About this exercise ->
Copy each line of the data below in which the word "QTableWidget" can be found.

** Extracted material follows **

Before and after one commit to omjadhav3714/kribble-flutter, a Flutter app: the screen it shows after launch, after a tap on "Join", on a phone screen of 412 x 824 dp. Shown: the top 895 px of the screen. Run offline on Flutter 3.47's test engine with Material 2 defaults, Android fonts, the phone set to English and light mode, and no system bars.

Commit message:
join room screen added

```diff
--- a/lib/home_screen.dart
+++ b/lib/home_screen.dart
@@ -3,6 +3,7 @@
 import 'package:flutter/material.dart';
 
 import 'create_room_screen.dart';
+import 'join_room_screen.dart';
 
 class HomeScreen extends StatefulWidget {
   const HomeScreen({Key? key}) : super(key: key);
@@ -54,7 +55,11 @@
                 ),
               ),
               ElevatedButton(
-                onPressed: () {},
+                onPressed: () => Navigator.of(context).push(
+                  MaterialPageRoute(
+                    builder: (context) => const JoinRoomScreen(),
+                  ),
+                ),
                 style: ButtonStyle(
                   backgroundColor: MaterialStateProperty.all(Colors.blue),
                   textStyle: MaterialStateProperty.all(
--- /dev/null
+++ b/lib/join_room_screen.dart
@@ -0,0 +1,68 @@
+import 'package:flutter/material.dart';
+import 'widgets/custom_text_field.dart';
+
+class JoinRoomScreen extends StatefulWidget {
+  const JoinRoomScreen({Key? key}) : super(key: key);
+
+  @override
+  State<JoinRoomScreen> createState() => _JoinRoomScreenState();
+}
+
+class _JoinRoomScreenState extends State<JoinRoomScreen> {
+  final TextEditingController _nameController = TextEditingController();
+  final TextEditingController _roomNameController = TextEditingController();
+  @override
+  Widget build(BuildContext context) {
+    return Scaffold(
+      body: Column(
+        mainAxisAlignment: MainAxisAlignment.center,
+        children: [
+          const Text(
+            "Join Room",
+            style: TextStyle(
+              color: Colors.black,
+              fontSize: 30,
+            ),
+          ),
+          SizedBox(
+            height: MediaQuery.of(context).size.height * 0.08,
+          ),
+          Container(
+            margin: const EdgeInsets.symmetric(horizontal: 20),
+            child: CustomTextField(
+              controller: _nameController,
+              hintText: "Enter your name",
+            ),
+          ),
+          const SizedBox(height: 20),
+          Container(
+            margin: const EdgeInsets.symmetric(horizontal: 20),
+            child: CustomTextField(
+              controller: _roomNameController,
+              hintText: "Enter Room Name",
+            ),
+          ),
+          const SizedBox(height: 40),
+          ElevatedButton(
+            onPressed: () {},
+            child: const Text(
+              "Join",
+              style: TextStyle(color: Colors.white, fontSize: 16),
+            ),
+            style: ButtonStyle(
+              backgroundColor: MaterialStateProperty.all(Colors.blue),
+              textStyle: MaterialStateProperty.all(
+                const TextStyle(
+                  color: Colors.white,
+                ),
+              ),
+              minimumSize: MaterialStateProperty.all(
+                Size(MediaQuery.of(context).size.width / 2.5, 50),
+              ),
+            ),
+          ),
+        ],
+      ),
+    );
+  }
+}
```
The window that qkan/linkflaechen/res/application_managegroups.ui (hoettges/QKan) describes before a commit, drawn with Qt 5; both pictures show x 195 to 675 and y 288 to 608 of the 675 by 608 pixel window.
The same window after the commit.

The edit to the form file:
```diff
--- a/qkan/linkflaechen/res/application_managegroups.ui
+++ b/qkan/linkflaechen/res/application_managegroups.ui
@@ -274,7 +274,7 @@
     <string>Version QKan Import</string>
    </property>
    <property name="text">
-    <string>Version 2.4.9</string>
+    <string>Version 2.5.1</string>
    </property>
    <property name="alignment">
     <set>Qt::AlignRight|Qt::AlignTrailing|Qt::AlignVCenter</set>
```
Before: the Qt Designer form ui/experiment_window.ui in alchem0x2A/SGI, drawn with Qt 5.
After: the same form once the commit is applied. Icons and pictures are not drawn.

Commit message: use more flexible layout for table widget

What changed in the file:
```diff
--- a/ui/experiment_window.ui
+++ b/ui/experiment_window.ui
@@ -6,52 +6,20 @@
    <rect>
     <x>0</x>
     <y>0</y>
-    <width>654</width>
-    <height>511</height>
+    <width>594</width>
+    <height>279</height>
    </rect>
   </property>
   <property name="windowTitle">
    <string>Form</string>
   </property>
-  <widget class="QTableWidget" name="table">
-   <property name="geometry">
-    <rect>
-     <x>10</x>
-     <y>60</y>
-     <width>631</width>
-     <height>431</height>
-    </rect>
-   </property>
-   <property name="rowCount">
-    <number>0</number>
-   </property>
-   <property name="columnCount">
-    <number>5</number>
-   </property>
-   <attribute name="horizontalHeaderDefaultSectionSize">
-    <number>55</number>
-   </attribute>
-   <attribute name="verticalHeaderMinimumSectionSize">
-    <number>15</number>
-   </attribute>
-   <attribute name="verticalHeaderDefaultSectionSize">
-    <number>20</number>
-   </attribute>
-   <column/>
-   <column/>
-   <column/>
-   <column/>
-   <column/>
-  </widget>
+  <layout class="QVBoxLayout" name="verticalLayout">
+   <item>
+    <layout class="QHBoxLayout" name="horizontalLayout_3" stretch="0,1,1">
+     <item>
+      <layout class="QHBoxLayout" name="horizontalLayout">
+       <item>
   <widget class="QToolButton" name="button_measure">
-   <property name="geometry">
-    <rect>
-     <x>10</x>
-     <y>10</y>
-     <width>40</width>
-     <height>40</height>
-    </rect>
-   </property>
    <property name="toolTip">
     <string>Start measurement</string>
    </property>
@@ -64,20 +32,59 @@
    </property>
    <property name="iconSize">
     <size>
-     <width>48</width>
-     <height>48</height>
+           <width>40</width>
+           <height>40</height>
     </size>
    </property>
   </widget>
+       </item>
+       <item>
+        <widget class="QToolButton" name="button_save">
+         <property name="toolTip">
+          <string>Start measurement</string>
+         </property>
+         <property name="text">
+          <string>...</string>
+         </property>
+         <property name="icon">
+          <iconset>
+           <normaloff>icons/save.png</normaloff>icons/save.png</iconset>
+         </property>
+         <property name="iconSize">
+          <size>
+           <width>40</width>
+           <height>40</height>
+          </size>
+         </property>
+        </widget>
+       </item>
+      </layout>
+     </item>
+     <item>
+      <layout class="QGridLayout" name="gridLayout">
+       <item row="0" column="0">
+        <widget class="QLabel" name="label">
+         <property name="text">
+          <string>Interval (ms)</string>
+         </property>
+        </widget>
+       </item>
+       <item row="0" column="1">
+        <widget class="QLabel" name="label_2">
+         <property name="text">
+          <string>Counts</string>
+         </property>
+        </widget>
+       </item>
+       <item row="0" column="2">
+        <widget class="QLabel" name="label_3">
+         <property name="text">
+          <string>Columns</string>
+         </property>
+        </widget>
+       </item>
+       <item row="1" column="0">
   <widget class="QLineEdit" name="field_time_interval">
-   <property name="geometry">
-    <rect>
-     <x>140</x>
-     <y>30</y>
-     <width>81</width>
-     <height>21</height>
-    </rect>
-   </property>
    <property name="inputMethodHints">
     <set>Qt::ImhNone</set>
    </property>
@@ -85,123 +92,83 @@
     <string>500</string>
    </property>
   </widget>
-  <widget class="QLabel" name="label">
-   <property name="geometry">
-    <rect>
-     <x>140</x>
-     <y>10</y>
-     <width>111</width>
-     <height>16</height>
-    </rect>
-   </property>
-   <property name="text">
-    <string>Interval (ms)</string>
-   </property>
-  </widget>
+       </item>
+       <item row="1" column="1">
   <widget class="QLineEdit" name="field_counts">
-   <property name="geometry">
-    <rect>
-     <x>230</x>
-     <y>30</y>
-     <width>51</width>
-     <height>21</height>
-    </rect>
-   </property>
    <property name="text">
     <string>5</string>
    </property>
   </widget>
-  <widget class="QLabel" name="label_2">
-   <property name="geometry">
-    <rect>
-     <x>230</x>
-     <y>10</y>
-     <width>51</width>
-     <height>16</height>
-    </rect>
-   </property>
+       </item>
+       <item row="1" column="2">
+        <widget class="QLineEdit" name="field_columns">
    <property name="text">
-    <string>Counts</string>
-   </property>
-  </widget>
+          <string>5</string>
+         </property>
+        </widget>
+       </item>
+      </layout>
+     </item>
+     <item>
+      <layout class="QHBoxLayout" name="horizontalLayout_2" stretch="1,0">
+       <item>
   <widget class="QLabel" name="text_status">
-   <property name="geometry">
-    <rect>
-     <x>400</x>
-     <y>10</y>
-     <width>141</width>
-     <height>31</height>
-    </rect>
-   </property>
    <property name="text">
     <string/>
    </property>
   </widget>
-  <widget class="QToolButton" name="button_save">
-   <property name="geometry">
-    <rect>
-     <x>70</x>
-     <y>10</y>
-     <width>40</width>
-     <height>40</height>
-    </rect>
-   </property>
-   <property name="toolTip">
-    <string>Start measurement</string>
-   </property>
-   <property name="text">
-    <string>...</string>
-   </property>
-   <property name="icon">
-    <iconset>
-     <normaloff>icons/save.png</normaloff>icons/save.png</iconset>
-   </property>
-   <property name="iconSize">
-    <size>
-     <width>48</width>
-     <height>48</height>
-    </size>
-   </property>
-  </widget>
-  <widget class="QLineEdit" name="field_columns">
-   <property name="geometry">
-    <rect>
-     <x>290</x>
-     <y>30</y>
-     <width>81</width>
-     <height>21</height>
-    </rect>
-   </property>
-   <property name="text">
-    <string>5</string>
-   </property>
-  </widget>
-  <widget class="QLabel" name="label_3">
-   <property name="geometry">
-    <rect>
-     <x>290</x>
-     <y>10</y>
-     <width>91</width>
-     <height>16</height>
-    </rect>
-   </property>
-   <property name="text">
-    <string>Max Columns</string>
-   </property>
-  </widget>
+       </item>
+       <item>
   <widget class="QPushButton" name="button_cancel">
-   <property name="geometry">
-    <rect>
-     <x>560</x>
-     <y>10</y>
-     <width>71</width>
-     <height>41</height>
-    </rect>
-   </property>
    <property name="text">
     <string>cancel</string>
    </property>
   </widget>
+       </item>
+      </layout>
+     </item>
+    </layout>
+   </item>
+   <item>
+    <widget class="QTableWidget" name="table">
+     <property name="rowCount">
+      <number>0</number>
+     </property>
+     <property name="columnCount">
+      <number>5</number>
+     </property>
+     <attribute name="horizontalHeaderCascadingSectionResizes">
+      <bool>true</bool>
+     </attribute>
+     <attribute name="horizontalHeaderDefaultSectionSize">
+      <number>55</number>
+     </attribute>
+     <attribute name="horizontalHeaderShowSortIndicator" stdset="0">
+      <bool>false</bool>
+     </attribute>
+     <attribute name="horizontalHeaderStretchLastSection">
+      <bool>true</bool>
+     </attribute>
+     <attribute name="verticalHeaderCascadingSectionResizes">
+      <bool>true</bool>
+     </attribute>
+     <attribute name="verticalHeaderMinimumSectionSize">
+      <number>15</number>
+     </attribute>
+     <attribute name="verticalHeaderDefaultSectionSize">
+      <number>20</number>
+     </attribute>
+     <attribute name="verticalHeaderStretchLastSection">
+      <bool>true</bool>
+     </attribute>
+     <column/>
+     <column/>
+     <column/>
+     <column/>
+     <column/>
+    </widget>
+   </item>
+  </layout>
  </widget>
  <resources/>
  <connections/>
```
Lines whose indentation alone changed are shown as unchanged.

** End of Extracted material **

Solution to the problem ->
-  <widget class="QTableWidget" name="table">
+    <widget class="QTableWidget" name="table">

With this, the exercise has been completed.